YOUR GOAL:
Every line with the word "newValue" in it should be extracted from the data that follows.

(Saved data entries)
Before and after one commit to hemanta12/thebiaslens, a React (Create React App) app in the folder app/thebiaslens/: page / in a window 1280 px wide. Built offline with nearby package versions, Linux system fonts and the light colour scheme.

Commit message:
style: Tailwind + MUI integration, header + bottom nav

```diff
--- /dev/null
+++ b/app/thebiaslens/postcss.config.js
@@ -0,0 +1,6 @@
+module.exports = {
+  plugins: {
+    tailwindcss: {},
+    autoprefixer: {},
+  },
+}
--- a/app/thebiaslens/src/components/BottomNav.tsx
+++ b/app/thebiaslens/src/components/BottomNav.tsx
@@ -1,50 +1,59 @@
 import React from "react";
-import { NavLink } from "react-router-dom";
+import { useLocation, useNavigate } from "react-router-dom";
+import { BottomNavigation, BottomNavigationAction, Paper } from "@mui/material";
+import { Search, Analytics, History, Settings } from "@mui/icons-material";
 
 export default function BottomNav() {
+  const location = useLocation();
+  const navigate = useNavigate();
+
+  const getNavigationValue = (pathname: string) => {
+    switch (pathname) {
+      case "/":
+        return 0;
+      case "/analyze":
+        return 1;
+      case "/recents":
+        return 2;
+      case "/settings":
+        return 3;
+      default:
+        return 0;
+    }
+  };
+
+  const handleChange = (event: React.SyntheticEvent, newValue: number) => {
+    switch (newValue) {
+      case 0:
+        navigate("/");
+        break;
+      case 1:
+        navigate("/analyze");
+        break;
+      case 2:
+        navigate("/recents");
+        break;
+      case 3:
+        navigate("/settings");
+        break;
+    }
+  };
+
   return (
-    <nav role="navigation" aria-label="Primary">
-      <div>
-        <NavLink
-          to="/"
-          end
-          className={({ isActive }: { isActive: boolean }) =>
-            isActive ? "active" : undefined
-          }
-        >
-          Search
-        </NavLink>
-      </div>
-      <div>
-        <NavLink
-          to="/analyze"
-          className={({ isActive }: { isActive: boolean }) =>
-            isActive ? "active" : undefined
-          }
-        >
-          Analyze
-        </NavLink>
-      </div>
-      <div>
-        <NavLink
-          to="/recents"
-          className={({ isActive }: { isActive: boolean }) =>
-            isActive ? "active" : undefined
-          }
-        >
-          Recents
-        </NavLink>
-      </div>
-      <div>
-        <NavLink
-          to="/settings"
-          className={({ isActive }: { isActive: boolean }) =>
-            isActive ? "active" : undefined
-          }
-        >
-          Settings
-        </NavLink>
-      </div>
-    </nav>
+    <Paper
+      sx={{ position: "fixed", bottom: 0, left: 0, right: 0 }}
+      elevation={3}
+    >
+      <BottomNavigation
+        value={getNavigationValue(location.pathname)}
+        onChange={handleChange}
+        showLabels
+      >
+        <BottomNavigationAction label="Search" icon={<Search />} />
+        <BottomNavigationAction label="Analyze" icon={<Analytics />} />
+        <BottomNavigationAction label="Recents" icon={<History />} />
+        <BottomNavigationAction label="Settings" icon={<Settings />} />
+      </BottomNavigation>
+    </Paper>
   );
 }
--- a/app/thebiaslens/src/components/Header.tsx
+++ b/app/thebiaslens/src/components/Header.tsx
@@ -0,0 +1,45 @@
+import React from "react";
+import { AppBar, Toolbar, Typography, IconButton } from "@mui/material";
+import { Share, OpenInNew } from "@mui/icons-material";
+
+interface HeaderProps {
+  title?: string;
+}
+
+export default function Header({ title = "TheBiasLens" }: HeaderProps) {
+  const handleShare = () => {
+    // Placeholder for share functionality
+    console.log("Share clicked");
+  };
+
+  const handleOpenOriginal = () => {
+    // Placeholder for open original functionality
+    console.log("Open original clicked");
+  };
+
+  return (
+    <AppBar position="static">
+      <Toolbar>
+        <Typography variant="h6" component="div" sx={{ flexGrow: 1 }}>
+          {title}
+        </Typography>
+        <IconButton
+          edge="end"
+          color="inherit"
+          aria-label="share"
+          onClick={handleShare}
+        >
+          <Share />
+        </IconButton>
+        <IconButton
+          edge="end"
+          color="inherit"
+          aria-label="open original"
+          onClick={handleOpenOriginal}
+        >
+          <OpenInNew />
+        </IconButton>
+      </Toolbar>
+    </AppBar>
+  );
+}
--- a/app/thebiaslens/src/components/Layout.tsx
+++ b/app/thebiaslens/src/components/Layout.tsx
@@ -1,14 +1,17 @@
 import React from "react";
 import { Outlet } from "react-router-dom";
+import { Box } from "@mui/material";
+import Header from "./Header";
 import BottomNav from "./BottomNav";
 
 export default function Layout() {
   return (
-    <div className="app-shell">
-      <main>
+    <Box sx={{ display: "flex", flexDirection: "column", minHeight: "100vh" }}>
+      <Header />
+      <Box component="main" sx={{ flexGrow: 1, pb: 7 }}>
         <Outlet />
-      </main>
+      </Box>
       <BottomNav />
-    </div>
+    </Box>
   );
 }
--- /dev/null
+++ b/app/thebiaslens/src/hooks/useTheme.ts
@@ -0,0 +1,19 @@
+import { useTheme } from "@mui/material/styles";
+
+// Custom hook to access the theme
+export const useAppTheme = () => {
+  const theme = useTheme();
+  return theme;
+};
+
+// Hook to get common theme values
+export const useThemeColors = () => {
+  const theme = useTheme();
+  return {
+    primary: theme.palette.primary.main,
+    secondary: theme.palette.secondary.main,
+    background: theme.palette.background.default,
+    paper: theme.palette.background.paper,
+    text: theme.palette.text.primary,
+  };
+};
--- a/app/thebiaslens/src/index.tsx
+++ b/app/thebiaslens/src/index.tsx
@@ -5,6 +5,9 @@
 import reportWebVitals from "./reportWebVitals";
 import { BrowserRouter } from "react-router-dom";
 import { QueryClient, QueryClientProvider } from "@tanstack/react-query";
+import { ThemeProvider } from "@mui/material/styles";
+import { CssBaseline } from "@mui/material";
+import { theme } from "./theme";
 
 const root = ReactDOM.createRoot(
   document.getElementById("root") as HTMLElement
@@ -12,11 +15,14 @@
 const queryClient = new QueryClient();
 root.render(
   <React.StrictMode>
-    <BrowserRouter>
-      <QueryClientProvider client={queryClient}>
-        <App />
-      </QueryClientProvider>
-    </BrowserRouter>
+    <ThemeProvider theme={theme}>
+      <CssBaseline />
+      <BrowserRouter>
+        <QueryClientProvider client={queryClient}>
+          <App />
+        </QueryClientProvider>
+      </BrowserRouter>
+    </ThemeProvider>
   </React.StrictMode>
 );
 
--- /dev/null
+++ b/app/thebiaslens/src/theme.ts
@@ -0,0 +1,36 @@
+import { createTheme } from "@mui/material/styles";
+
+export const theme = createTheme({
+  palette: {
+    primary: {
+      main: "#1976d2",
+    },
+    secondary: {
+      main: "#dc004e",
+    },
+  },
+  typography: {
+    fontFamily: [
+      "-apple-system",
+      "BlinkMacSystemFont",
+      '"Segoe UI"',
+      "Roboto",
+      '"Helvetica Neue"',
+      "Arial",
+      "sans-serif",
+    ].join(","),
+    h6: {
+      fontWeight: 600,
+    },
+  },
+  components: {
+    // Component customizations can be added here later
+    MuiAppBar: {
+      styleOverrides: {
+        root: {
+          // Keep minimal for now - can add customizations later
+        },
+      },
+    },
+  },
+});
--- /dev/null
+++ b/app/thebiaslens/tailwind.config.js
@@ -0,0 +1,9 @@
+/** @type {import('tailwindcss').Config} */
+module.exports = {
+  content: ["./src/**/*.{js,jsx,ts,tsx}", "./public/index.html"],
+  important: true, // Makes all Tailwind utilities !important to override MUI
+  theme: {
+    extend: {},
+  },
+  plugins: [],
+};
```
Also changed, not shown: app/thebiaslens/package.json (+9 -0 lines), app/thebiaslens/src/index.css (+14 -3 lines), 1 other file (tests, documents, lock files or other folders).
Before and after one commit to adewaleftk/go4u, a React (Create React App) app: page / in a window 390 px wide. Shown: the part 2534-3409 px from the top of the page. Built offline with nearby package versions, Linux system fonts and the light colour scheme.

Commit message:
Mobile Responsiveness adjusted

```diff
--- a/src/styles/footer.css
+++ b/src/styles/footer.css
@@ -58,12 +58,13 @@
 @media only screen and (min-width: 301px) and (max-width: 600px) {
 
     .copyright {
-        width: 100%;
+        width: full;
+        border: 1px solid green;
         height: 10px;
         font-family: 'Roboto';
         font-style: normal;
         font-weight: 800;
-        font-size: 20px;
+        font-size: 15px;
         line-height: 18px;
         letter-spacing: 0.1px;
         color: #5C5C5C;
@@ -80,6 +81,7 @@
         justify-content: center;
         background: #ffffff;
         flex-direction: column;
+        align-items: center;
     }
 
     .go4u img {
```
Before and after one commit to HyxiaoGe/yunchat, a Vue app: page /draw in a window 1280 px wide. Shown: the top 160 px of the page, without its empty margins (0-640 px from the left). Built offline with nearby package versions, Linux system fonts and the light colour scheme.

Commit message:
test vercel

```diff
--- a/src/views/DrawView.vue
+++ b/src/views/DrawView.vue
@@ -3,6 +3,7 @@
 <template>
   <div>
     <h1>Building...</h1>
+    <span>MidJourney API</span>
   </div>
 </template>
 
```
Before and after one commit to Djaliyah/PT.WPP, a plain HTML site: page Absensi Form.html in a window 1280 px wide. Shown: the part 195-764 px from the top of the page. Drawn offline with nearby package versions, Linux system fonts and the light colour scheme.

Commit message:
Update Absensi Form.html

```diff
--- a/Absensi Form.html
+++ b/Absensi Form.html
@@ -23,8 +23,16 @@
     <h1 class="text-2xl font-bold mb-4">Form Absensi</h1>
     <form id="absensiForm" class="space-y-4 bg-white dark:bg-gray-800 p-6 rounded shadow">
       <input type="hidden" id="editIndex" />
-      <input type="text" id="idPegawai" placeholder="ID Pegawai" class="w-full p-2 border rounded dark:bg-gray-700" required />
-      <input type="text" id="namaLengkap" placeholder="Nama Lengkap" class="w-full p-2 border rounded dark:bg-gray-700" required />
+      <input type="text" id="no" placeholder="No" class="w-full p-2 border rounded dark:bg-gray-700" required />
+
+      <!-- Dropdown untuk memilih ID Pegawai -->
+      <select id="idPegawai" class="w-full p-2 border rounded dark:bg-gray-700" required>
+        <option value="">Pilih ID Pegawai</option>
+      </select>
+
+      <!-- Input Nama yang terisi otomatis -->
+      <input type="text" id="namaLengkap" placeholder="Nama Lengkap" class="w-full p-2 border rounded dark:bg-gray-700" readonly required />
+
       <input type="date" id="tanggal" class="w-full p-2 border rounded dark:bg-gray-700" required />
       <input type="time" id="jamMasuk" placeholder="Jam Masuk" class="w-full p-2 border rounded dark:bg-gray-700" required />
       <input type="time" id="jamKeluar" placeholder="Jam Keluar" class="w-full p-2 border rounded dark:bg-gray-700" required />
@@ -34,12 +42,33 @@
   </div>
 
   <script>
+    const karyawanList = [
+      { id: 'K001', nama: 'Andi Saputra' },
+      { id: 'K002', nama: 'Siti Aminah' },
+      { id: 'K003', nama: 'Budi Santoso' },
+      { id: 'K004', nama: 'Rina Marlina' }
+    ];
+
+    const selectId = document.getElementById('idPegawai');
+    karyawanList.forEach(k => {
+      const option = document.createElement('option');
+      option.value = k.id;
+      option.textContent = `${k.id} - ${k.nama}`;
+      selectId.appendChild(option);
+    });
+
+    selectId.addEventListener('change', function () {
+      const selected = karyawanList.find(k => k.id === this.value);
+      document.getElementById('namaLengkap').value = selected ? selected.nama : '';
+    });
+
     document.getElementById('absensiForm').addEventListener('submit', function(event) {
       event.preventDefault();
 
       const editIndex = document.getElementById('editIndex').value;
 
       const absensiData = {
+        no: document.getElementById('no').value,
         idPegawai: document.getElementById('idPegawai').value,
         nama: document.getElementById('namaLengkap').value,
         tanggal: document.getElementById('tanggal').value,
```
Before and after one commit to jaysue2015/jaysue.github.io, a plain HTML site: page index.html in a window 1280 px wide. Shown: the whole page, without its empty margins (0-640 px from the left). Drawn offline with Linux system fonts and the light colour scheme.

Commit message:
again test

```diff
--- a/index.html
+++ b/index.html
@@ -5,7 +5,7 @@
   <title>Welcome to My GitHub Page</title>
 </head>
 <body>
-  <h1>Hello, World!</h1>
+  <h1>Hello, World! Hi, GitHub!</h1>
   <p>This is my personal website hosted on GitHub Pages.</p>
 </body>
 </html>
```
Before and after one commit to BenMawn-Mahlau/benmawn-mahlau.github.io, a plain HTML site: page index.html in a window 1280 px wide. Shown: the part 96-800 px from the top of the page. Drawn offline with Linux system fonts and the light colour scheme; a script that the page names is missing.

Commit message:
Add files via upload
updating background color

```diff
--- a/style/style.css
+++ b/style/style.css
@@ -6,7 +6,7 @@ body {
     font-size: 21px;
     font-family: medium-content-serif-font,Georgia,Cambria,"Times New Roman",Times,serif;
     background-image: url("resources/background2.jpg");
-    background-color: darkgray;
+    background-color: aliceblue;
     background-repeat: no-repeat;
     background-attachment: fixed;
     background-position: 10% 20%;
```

SOLUTION TO THE PROBLEM:
+  const handleChange = (event: React.SyntheticEvent, newValue: number) => {
+    switch (newValue) {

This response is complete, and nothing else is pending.